What is needed:
Wherever "height" occurs in the entries, copy the line that holds it.

Top of Data to use

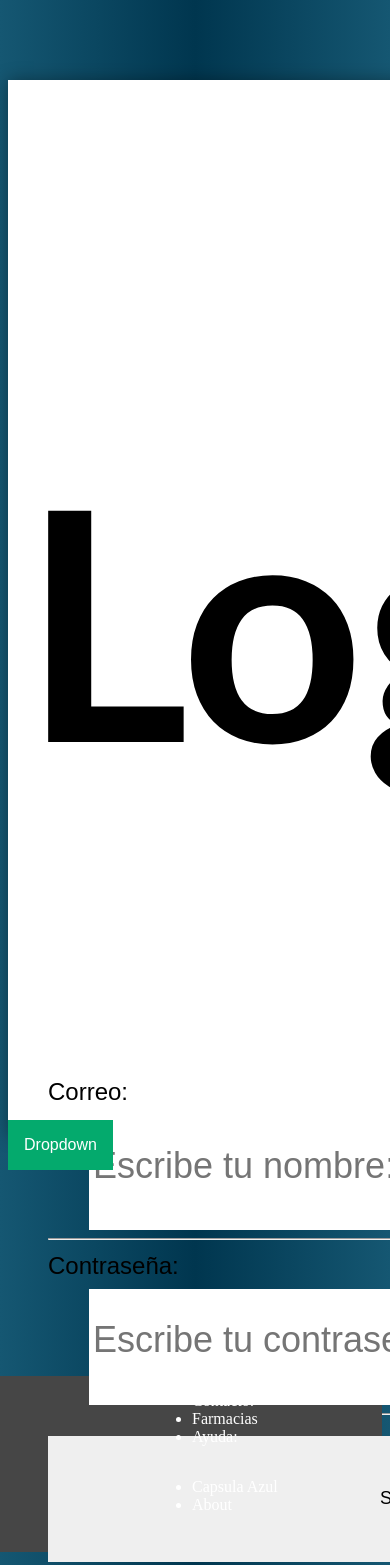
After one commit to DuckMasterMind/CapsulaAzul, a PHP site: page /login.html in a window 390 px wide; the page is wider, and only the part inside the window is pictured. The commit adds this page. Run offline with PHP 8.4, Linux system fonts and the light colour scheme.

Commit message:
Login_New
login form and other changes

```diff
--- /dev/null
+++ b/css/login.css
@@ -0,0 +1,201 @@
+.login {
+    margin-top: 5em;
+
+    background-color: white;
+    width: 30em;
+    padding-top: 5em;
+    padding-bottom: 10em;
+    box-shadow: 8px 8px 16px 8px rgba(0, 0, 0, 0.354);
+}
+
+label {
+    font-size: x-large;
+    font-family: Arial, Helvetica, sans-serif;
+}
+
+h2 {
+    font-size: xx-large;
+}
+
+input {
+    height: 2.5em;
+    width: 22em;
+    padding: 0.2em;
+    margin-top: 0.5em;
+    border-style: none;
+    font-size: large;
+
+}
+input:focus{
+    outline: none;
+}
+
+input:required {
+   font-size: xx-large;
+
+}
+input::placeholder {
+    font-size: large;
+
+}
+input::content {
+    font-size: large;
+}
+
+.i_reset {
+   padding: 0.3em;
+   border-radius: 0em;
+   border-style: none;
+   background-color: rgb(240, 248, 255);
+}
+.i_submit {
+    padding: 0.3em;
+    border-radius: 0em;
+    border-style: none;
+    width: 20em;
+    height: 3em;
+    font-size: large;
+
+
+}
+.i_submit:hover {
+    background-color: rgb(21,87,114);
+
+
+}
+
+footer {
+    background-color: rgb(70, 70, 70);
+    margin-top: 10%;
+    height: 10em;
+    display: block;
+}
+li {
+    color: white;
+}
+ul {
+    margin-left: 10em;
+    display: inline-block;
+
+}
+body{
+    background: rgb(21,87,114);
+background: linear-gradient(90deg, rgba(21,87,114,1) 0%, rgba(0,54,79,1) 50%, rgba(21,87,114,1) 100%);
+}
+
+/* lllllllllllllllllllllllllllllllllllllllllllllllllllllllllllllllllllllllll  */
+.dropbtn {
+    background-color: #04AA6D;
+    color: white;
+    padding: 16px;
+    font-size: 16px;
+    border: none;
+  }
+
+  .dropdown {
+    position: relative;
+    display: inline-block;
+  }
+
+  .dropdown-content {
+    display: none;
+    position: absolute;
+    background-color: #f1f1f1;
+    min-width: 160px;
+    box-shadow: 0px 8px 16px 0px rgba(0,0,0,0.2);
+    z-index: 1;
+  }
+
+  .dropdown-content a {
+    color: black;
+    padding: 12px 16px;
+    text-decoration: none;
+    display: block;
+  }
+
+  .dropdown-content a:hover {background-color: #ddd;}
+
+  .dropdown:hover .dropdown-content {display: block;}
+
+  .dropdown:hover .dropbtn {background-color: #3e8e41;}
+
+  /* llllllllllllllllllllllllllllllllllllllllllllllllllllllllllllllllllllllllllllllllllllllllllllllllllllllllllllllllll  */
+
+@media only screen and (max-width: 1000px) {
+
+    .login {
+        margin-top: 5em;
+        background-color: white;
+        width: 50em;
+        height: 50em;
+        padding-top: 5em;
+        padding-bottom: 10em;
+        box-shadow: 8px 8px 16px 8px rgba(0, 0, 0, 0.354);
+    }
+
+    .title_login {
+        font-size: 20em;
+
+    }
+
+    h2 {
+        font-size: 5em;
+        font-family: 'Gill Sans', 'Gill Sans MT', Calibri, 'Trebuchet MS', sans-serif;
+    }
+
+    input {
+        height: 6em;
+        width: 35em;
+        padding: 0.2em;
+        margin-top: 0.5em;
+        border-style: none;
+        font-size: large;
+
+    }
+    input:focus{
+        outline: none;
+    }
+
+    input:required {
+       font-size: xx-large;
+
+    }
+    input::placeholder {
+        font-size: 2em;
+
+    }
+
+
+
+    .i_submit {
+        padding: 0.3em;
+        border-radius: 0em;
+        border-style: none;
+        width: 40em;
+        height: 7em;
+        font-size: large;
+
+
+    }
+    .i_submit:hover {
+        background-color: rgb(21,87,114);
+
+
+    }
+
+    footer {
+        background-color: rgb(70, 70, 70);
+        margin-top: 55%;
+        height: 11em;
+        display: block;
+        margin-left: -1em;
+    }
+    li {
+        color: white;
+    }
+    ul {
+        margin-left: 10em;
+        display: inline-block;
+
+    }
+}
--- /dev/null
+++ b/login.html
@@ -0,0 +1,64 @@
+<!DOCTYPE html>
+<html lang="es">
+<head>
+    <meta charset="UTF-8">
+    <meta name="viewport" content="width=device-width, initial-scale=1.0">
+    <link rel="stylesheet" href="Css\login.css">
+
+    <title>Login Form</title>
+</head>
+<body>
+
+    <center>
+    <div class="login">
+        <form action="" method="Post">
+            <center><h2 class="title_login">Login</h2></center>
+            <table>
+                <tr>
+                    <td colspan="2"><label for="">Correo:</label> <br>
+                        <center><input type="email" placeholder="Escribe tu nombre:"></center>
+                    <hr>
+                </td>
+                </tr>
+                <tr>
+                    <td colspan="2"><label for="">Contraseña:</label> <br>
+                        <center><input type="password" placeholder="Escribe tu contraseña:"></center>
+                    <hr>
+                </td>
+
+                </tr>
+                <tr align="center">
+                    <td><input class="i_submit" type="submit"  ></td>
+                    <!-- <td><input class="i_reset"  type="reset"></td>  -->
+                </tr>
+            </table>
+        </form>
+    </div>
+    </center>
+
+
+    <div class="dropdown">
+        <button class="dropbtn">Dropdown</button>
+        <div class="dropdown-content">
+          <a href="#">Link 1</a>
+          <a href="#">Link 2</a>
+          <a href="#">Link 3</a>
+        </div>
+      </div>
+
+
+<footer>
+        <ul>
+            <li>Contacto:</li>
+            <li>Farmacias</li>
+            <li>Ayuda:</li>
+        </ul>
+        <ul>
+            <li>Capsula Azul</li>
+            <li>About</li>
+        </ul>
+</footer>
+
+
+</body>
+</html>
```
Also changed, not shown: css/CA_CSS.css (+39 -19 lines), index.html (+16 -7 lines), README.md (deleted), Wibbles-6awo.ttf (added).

Bottom of Data to use
Top of Data to use

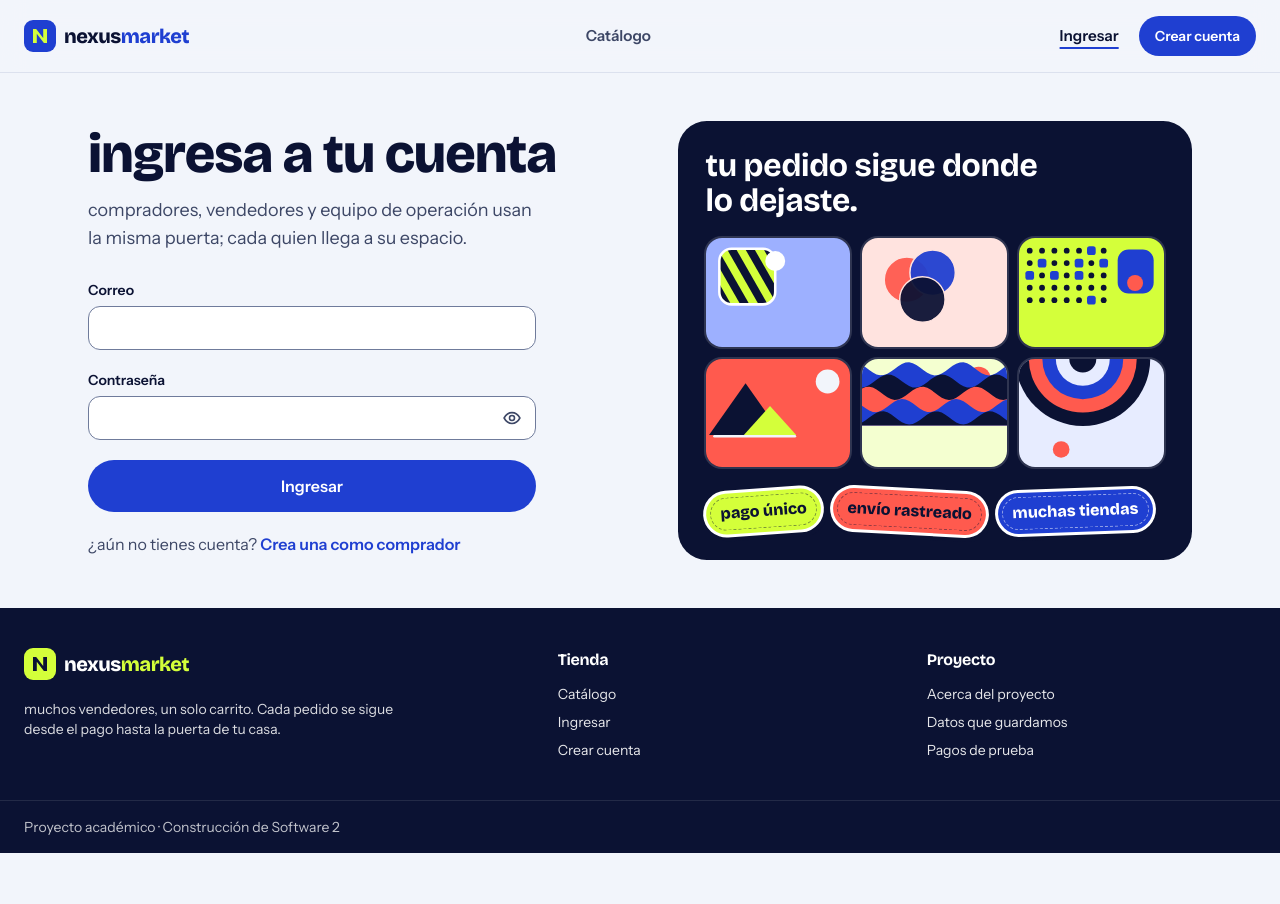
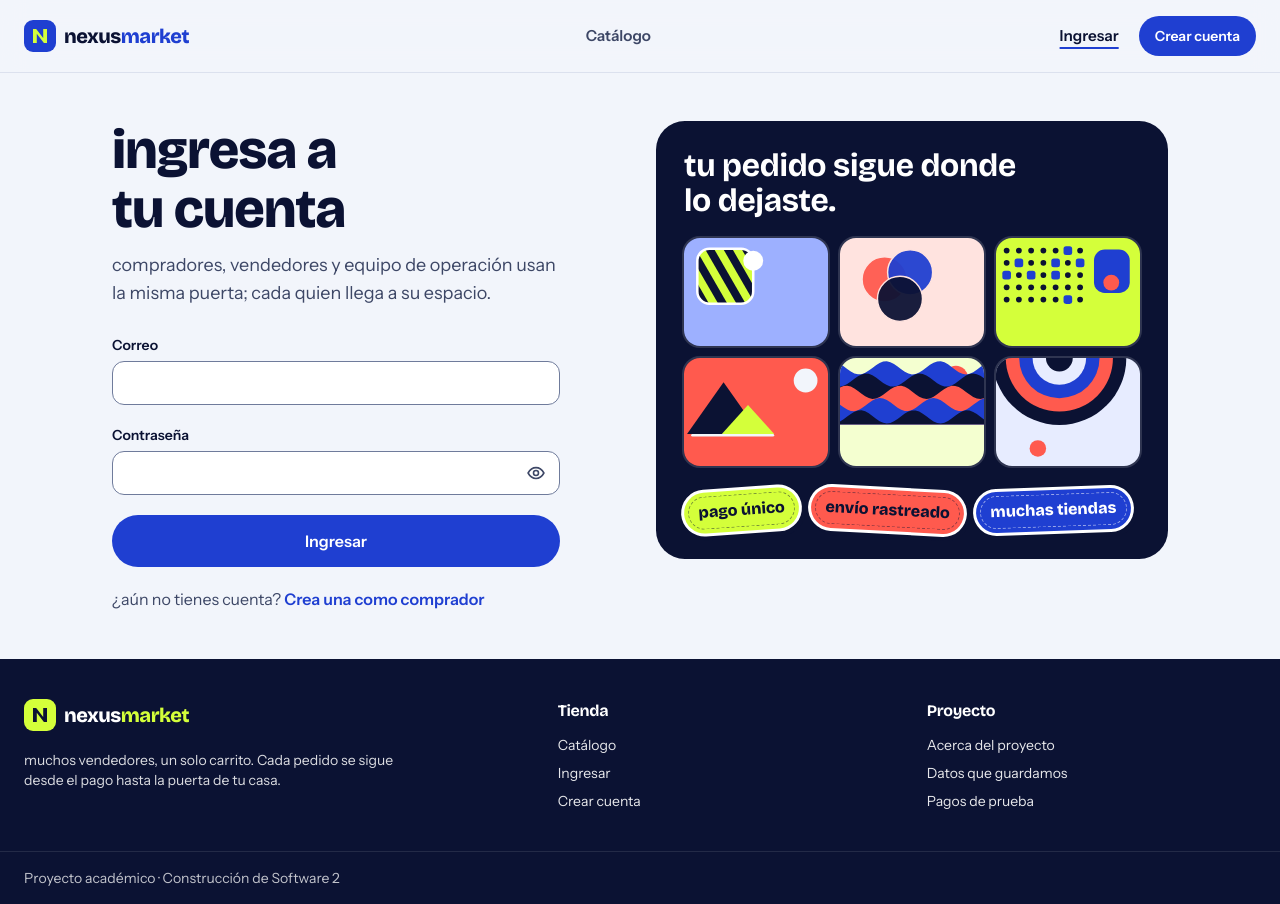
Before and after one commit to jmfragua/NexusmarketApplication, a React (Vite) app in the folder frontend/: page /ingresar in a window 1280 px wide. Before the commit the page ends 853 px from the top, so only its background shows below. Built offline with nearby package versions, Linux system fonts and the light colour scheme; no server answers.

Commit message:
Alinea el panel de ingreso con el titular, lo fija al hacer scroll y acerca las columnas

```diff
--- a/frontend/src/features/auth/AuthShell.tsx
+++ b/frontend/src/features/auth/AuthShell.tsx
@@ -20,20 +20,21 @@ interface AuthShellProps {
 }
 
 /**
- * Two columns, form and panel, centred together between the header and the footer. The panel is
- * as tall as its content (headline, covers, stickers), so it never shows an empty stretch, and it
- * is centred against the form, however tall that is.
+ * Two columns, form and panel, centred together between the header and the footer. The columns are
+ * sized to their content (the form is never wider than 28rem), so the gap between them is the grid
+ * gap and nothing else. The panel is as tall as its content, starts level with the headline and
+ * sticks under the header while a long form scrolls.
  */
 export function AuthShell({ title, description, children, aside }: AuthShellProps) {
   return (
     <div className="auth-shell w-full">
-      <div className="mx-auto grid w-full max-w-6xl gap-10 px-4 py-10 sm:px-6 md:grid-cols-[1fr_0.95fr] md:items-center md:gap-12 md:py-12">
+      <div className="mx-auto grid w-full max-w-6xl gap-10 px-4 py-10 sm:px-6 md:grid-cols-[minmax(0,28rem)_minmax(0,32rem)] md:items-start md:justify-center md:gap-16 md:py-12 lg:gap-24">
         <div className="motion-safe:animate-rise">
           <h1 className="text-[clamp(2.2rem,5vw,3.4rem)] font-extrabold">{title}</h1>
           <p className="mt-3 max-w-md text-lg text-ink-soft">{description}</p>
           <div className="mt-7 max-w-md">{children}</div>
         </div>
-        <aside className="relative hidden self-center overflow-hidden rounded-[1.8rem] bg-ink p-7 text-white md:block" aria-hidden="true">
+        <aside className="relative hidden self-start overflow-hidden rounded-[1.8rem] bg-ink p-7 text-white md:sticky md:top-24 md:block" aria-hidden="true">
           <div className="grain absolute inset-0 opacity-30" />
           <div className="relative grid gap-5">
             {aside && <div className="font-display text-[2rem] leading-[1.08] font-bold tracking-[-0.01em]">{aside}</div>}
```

Bottom of Data to use

Problem solution:
+    height: 2.5em;
+    height: 3em;
+    height: 10em;
+        height: 50em;
+        height: 6em;
+        height: 7em;
+        height: 11em;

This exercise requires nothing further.